Sometimes, when I walk around in melancholy, I can still hear those tunes at the back of my mind. But I realise it is only an illusion; an innocent (freudian?) manifestation of my yearning to get that cassette back. Continue reading
Music, alongside science, constitutes perhaps the only languages universally acknowledged — from the tribes of the Kalahari, away from modern society, to high Paris, the very centre of it. When it touches you, you know; when it does not, hoping it will is only futile. And I am lucky to be among those touched.
Last evening I spent over two hours at a concert listening to Bach, Beethoven, Mozart, Massenet, Tchaikovsky, Rachmaninov and Piazollo. And it was blissful; it was wholesome; it was rich; it was classic; and it was refreshing.
The players at our concert series were Rasa Zukauskaite and Natalia Kapilova. Rudolf Kammermeier was supposed to play the grand piano, but after he was requested back in Germany, Ms Kapilova had to fill in for him.
Ms Zukauskaite was a student of Prof Raben Schalag and is now part of the quartet, Infinitum, as well as the Lithuanian State Orchestra. It was simply a pleasure listening to her, watching the bow move and fingers vibrate in a feverish rise and fall.

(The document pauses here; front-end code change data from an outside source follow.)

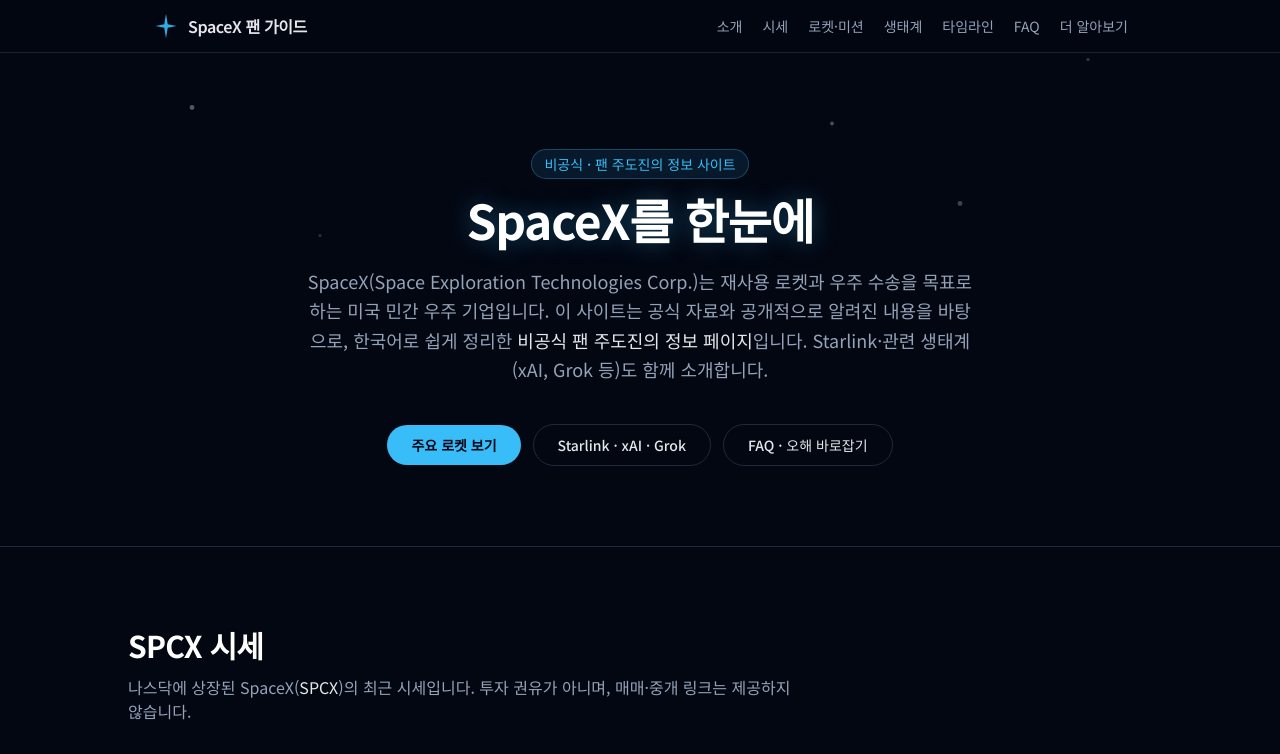
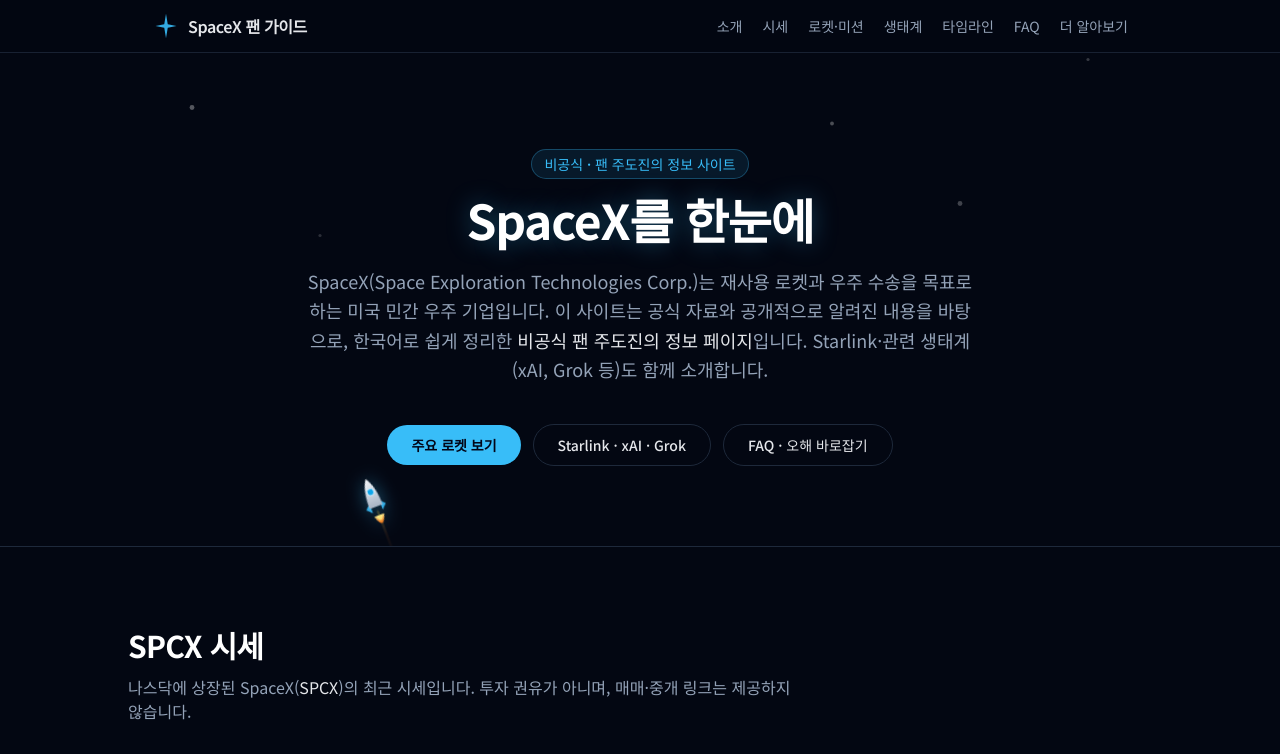
Before and after one commit to dojindia2006-arch/spacex-fan-guide, a Next.js app: page / in a window 1280 px wide. Shown: the top 754 px of the page. Built offline with nearby package versions, Linux system fonts and the light colour scheme; no server answers.

Commit message:
Add animated night-sky rocket launch to hero

```diff
--- a/src/app/globals.css
+++ b/src/app/globals.css
@@ -54,3 +54,119 @@
   box-shadow: 0 0 32px rgba(56, 189, 248, 0.12);
   border-color: rgba(56, 189, 248, 0.4);
 }
+
+/* Night-sky rocket launch animation */
+@keyframes rocket-ascent {
+  0% {
+    transform: translate3d(8vw, 78vh, 0) rotate(-18deg) scale(0.55);
+    opacity: 0;
+  }
+  8% {
+    opacity: 1;
+  }
+  70% {
+    opacity: 1;
+  }
+  100% {
+    transform: translate3d(72vw, -18vh, 0) rotate(-28deg) scale(1.05);
+    opacity: 0;
+  }
+}
+
+@keyframes rocket-ascent-alt {
+  0% {
+    transform: translate3d(55vw, 85vh, 0) rotate(-12deg) scale(0.4);
+    opacity: 0;
+  }
+  12% {
+    opacity: 0.75;
+  }
+  100% {
+    transform: translate3d(92vw, 5vh, 0) rotate(-22deg) scale(0.7);
+    opacity: 0;
+  }
+}
+
+@keyframes flame-flicker {
+  0%,
+  100% {
+    transform: scaleY(1) translateY(0);
+    opacity: 0.95;
+  }
+  50% {
+    transform: scaleY(1.25) translateY(2px);
+    opacity: 1;
+  }
+}
+
+@keyframes trail-fade {
+  0% {
+    opacity: 0;
+    transform: scaleX(0.3);
+  }
+  30% {
+    opacity: 0.45;
+  }
+  100% {
+    opacity: 0;
+    transform: scaleX(1.2);
+  }
+}
+
+.rocket-flight {
+  position: absolute;
+  left: 0;
+  top: 0;
+  animation: rocket-ascent 14s ease-in infinite;
+  will-change: transform, opacity;
+}
+
+.rocket-flight--delay {
+  animation-name: rocket-ascent-alt;
+  animation-duration: 18s;
+  animation-delay: 5s;
+}
+
+.rocket-ship {
+  filter: drop-shadow(0 0 12px rgba(56, 189, 248, 0.45));
+}
+
+.rocket-flame {
+  transform-origin: 32px 48px;
+  animation: flame-flicker 0.28s ease-in-out infinite;
+}
+
+.rocket-trail {
+  position: absolute;
+  left: 50%;
+  top: 70%;
+  width: 6px;
+  height: 72px;
+  margin-left: -3px;
+  border-radius: 999px;
+  background: linear-gradient(
+    to bottom,
+    rgba(253, 224, 71, 0.55),
+    rgba(249, 115, 22, 0.2),
+    transparent
+  );
+  filter: blur(1px);
+  animation: trail-fade 14s ease-in infinite;
+  pointer-events: none;
+}
+
+@media (prefers-reduced-motion: reduce) {
+  .rocket-flight,
+  .rocket-flight--delay,
+  .rocket-flame,
+  .rocket-trail {
+    animation: none !important;
+  }
+  .rocket-flight {
+    opacity: 0.55;
+    transform: translate3d(62vw, 12vh, 0) rotate(-24deg);
+  }
+  .rocket-flight--delay {
+    display: none;
+  }
+}
--- a/src/components/Hero.tsx
+++ b/src/components/Hero.tsx
@@ -21,6 +21,76 @@
           <circle cx="200" cy="160" r="1" fill="#fff" opacity="0.4" />
           <circle cx="600" cy="140" r="1.5" fill="#fff" opacity="0.6" />
         </svg>
+      </div>
+
+      {/* Animated rocket — decorative SVG, not official branding */}
+      <div className="pointer-events-none absolute inset-0 overflow-hidden" aria-hidden="true">
+        <div className="rocket-flight">
+          <svg
+            className="rocket-ship h-16 w-16 sm:h-20 sm:w-20"
+            viewBox="0 0 64 64"
+            fill="none"
+          >
+            <defs>
+              <linearGradient id="bodyGrad" x1="32" y1="4" x2="32" y2="48" gradientUnits="userSpaceOnUse">
+                <stop stopColor="#f8fafc" />
+                <stop offset="1" stopColor="#94a3b8" />
+              </linearGradient>
+              <linearGradient id="flameGrad" x1="32" y1="48" x2="32" y2="64" gradientUnits="userSpaceOnUse">
+                <stop stopColor="#fde68a" />
+                <stop offset="0.45" stopColor="#f97316" />
+                <stop offset="1" stopColor="#ef4444" stopOpacity="0" />
+              </linearGradient>
+            </defs>
+            {/* exhaust plume */}
+            <g className="rocket-flame">
+              <path d="M26 48 Q32 64 38 48" fill="url(#flameGrad)" opacity="0.95" />
+              <path d="M28 48 Q32 58 36 48" fill="#fef08a" opacity="0.8" />
+            </g>
+            {/* fins */}
+            <path d="M20 40 L26 34 L26 46 Z" fill="#38bdf8" opacity="0.9" />
+            <path d="M44 40 L38 34 L38 46 Z" fill="#38bdf8" opacity="0.9" />
+            {/* body */}
+            <path
+              d="M32 6 C26 14 24 28 24 40 L40 40 C40 28 38 14 32 6 Z"
+              fill="url(#bodyGrad)"
+            />
+            {/* window */}
+            <circle cx="32" cy="22" r="4" fill="#0ea5e9" stroke="#e0f2fe" strokeWidth="1.2" />
+            {/* nose highlight */}
+            <path d="M32 6 C30 10 29 14 28.5 18" stroke="#fff" strokeWidth="1" opacity="0.5" />
+          </svg>
+          <div className="rocket-trail" />
+        </div>
+        <div className="rocket-flight rocket-flight--delay">
+          <svg
+            className="rocket-ship h-10 w-10 opacity-70"
+            viewBox="0 0 64 64"
+            fill="none"
+          >
+            <defs>
+              <linearGradient id="bodyGrad2" x1="32" y1="4" x2="32" y2="48" gradientUnits="userSpaceOnUse">
+                <stop stopColor="#e2e8f0" />
+                <stop offset="1" stopColor="#64748b" />
+              </linearGradient>
+              <linearGradient id="flameGrad2" x1="32" y1="48" x2="32" y2="64" gradientUnits="userSpaceOnUse">
+                <stop stopColor="#fde68a" />
+                <stop offset="0.5" stopColor="#fb923c" />
+                <stop offset="1" stopColor="#ef4444" stopOpacity="0" />
+              </linearGradient>
+            </defs>
+            <g className="rocket-flame">
+              <path d="M26 48 Q32 64 38 48" fill="url(#flameGrad2)" />
+            </g>
+            <path d="M20 40 L26 34 L26 46 Z" fill="#7dd3fc" />
+            <path d="M44 40 L38 34 L38 46 Z" fill="#7dd3fc" />
+            <path
+              d="M32 6 C26 14 24 28 24 40 L40 40 C40 28 38 14 32 6 Z"
+              fill="url(#bodyGrad2)"
+            />
+            <circle cx="32" cy="22" r="3.5" fill="#38bdf8" />
+          </svg>
+        </div>
       </div>
 
       <div className="relative mx-auto max-w-5xl text-center">
```
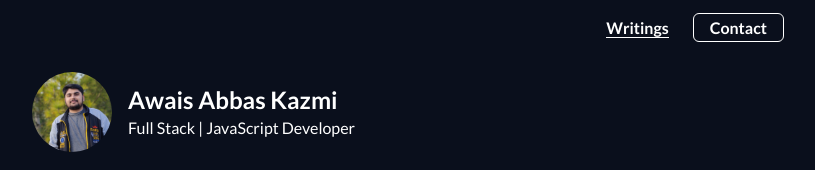
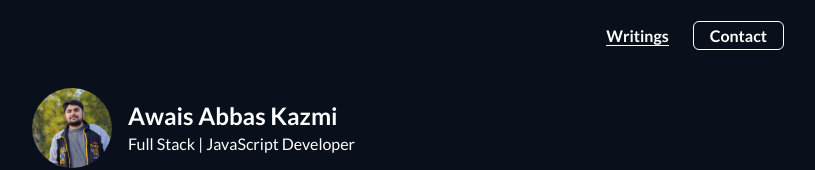
Before and after one commit to kazmi066/kazmi066.github.io, a React (Create React App) app: page / in a window 1280 px wide. Shown: the top 170 px of the page, without its empty margins (232-1047 px from the left). Built offline with nearby package versions, Linux system fonts and the light colour scheme.

Commit message:
Fix overflow on home screen

```diff
--- a/src/components/Header.js
+++ b/src/components/Header.js
@@ -33,13 +33,13 @@ export default function Header() {
     // const [label, icon, iconLabel] = moon === false ? ['Light mode', sunIcon, 'Sun icon'] : ['Dark mode', moonIcon, 'Moon icon']
 
     return (
-        <header className="py-4">
+        <header className="py-6">
             <Container>
                 <div className="flex items-center justify-between">
                     {
                         backRoute
                             ? <Link to="/">
-                                <BackIcon className='w-10 h-10 animate-pulse' />
+                                <BackIcon className='w-8 h-8 animate-pulse' />
                             </Link>
                             : <div></div>
                     }
--- a/src/index.css
+++ b/src/index.css
@@ -36,7 +36,6 @@ html, body {
   font-family: 'Lato', monospace, sans-serif;
   color: #fff;
   background: #0a0f1c;
-  overflow: hidden;
 }
 
 .react-tabs__tab {
```
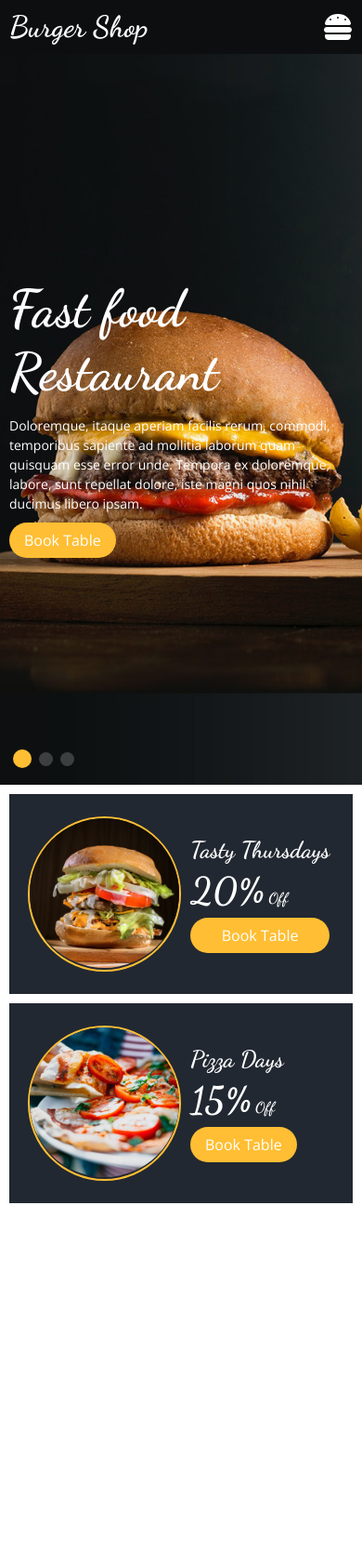
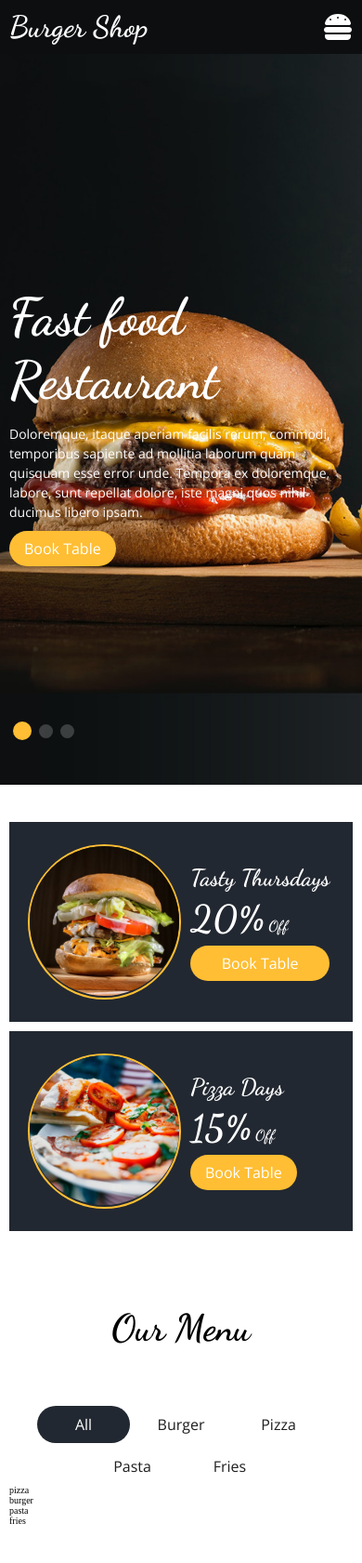
Before and after one commit to RickHalmoguera/Burger-Shop-Front, a plain HTML site: page index.html in a window 390 px wide. Shown: the whole page at 93% size. Before the commit the page ends 1304 px from the top, so only its background shows below. Drawn offline with nearby package versions, Linux system fonts and the light colour scheme.

Commit message:
ADD: MENU FILTER SCRIPT NO CSS

```diff
--- a/index.html
+++ b/index.html
@@ -87,6 +87,24 @@
             </div>
         </div>
     </section>
+
+    <section class="section-menu">
+        <h2 class="section-menu__h2">Our Menu</h2>
+        <div class="section-menu__container--btn" id="btn-container">
+            <button class="button--light active" id="all-btn">All</button>
+            <button class="button--light" id="burger-btn">Burger</button>
+            <button class="button--light" id="pizza-btn">Pizza</button>
+            <button class="button--light" id="pasta-btn">Pasta</button>
+            <button class="button--light" id="fries-btn">Fries</button>
+        </div>
+        <div class="section-menu__container--food">
+            <div class="section-menu__filter-card pizza">pizza</div>
+            <div class="section-menu__filter-card burger">burger</div>
+            <div class="section-menu__filter-card pasta">pasta</div>
+            <div class="section-menu__filter-card fries">fries</div>
+        </div>
+
+    </section>
 </body>
 
 <script src="/js/script.js" type="module" ></script>
--- a/js/script.js
+++ b/js/script.js
@@ -2,6 +2,14 @@ import Swiper from 'https://cdn.jsdelivr.net/npm/swiper@11/swiper-bundle.min.mjs
 
 const menuBtn = document.getElementById("menu-btn")
 const navUl = document.getElementById("nav-ul")
+const allBtn = document.getElementById("all-btn")
+const burgerBtn = document.getElementById("burger-btn")
+const pizzaBtn = document.getElementById("pizza-btn")
+const pastaBtn = document.getElementById("pasta-btn")
+const friesBtn = document.getElementById("fries-btn")
+const btnContainer = document.getElementById("btn-container")
+const filterBtns = btnContainer.getElementsByClassName("button--light")
+
 let isMenuOpen = false
 
 const handleMenu = ()=>{
@@ -24,7 +32,51 @@ const heroSwiper = new Swiper(".section-hero__swiper", {
       el: ".swiper-pagination",
     },
     loop : true
-  });
+})
 
 
+
+const filterSelection =(filterOption) =>{
+
+  let cards = document.getElementsByClassName("section-menu__filter-card")
+  if (filterOption == "all") filterOption = ""
+  for (let i = 0; i < cards.length; i++) {
+    CardRemoveClass(cards[i], "show");
+    if (cards[i].className.indexOf(filterOption) > -1) CardAddClass(cards[i], "show")
+  }
+}
+
+function CardAddClass(card, name) {
+  let arr1 = card.className.split(" ")
+  let arr2 = name.split(" ")
+  for (let i = 0; i < arr2.length; i++) {
+    if (arr1.indexOf(arr2[i]) == -1) {card.className += " " + arr2[i]}
+  }
+}
+
+function CardRemoveClass(card, name) {
+  let arr1 = card.className.split(" ")
+  let arr2 = name.split(" ")
+  for (let i = 0; i < arr2.length; i++) {
+    while (arr1.indexOf(arr2[i]) > -1) {
+      arr1.splice(arr1.indexOf(arr2[i]), 1)
+    }
+  }
+  card.className = arr1.join(" ")
+}
+
+for (let i = 0; i < filterBtns.length; i++) {
+  filterBtns[i].addEventListener("click", function(){
+    let current = document.getElementsByClassName("active")
+    current[0].className = current[0].className.replace(" active", "")
+    this.className += " active"
+  });
+}
+filterSelection("all")
+allBtn.addEventListener("click",()=> filterSelection("all"))
+burgerBtn.addEventListener("click",()=> filterSelection("burger"))
+pizzaBtn.addEventListener("click",()=> filterSelection("pizza"))
+pastaBtn.addEventListener("click",()=> filterSelection("pasta"))
+friesBtn.addEventListener("click",()=> filterSelection("fries"))
+
 menuBtn.addEventListener("click", handleMenu)
--- a/styles/sass/button.scss
+++ b/styles/sass/button.scss
@@ -7,4 +7,22 @@
     border-radius: 45px;
     color: $color-font-white;
     font-size: 1.6rem;
+
+    &--light{
+        width: 100px;
+        border: none;
+        outline: none;
+        padding: .5em .7em;
+        background-color: transparent;
+        border-radius: 45px;
+        font-size: 1.6rem;
+        color: $color-font-black;
+        font-weight: 400;
+        line-height: 1.5;
+    }
 }
+
+.active{
+    background-color: $color-bg-main;
+    color: $color-font-white;
+}
--- a/styles/sass/reset.scss
+++ b/styles/sass/reset.scss
@@ -6,7 +6,8 @@
 }
 
 @mixin section{
-    padding: 1em;
+    padding: 4em 1em;
+
 }
 html{
     font-size: 10px;
--- /dev/null
+++ b/styles/sass/section-menu.scss
@@ -0,0 +1 @@
+@import "variables.scss";
--- /dev/null
+++ b/styles/sass/section-promotions.scss
@@ -0,0 +1,58 @@
+@import "variables.scss";
+
+.section-promotions{
+    @include section();
+    display: flex;
+    flex-direction: column;
+    gap: 1em;
+
+    &__card{
+        background-color: $color-bg-main;
+        display: flex;
+        gap: 1em;
+        align-items: center;
+        min-height: 215px;
+        padding: 2em;
+    }
+}
+
+.card{
+    &__container{
+        display: flex;
+        flex-direction: column;
+        gap: .5em;
+        color: $color-font-white;
+
+        &--img{
+            width: 165px;
+            height: 100%;
+            border:  2px  solid $color-btn-main;
+            border-radius: 50%;
+        }
+    }
+
+    &__img{
+        width: 100%;
+        height: 100%;
+        object-fit: cover;
+        border-radius: 50%;
+    }
+
+    &__h5{
+        font-size: 2.5rem;
+        line-height: 1.2;
+        font-weight: 700;
+    }
+
+    &__span{
+        font-size: 4.0rem;
+        line-height: 1.2;
+        font-weight: 700;
+    }
+
+    &__h6{
+        font-size: 1.6rem;
+        line-height: 1.2;
+        font-weight: 700;
+    }
+}
--- a/styles/sass/styles.scss
+++ b/styles/sass/styles.scss
@@ -5,61 +5,37 @@
 @import "nav.scss";
 @import "button.scss";
 @import "section-hero.scss";
+@import "section-menu.scss";
+@import "section-promotions.scss";
 
 
-.section-promotions{
+.section-menu{
     @include section();
-    display: flex;
-    flex-direction: column;
-    gap: 1em;
+    &__h2{
 
-    &__card{
-        background-color: $color-bg-main;
-        display: flex;
-        gap: 1em;
-        align-items: center;
-        min-height: 215px;
-        padding: 2em;
+        font-size: 4.0rem;
+        text-align: center;
+        margin-bottom: 1.5em;
+
     }
-}
 
-.card{
     &__container{
-        display: flex;
-        flex-direction: column;
-        gap: .5em;
-        color: $color-font-white;
 
-        &--img{
-            width: 165px;
-            height: 100%;
-            border:  2px  solid $color-btn-main;
-            border-radius: 50%;
+        &--btn{
+            display: flex;
+            flex-wrap: wrap;
+            justify-content: center;
+            gap: .5em;
         }
     }
 
-    &__img{
-        width: 100%;
-        height: 100%;
-        object-fit: cover;
-        border-radius: 50%;
+    &__filter-card{
+        display: none;
     }
 
-    &__h5{
-        font-size: 2.5rem;
-        line-height: 1.2;
-        font-weight: 700;
-    }
 
-    &__span{
-        font-size: 4.0rem;
-        line-height: 1.2;
-        font-weight: 700;
-    }
+}
 
-    &__h6{
-        font-size: 1.6rem;
-        line-height: 1.2;
-        font-weight: 700;
-    }
-}
+.show {
+    display: block;
+  }
```
Also changed, not shown: styles/css/button.css, styles/css/section-menu.css (added), styles/css/styles.css, 4 other files.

Ms Kapilova’s relationship with the piano was clearly otherworldly. A sense of peaceful elegance injected with gusto pierced the air with every depression of the keys and press of the una cordia and sostenuto pedals. A warm echo swept the room and everybody could keep listening to all day long.
They have not the capacity to make their works exalt — they meditate, protest, analyze, reason, calculate, brood, but they do not exalt.